=== Section Start ===

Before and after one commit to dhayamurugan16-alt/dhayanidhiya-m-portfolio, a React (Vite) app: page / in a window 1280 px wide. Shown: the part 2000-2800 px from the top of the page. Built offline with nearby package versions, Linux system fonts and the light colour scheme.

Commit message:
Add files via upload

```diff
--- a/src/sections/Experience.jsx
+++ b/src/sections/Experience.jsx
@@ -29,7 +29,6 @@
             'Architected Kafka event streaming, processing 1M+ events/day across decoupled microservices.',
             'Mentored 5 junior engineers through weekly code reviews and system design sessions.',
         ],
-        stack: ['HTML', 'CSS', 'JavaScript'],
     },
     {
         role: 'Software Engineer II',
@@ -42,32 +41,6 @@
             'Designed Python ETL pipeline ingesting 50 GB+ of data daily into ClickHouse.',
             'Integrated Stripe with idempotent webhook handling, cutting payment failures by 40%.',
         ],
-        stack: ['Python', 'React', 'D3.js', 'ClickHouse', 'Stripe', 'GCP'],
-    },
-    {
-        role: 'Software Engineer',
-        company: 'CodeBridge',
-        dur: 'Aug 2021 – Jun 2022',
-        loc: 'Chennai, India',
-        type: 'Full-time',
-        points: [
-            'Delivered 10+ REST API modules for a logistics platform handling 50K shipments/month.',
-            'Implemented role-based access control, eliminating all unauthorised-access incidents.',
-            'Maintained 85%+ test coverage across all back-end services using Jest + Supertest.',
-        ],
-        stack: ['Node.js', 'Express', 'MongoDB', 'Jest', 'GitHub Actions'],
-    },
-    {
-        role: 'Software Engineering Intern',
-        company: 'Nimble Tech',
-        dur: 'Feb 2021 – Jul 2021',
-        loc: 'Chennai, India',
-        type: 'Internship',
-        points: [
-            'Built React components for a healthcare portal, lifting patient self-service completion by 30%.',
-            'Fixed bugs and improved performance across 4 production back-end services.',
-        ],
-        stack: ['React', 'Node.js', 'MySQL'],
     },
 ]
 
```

=== Section End ===

● **Work task**:
Find the word "stack" in the listing and copy each line that contains it.

● **Answer to this task**:
-        stack: ['HTML', 'CSS', 'JavaScript'],
-        stack: ['Python', 'React', 'D3.js', 'ClickHouse', 'Stripe', 'GCP'],
-        stack: ['Node.js', 'Express', 'MongoDB', 'Jest', 'GitHub Actions'],
-        stack: ['React', 'Node.js', 'MySQL'],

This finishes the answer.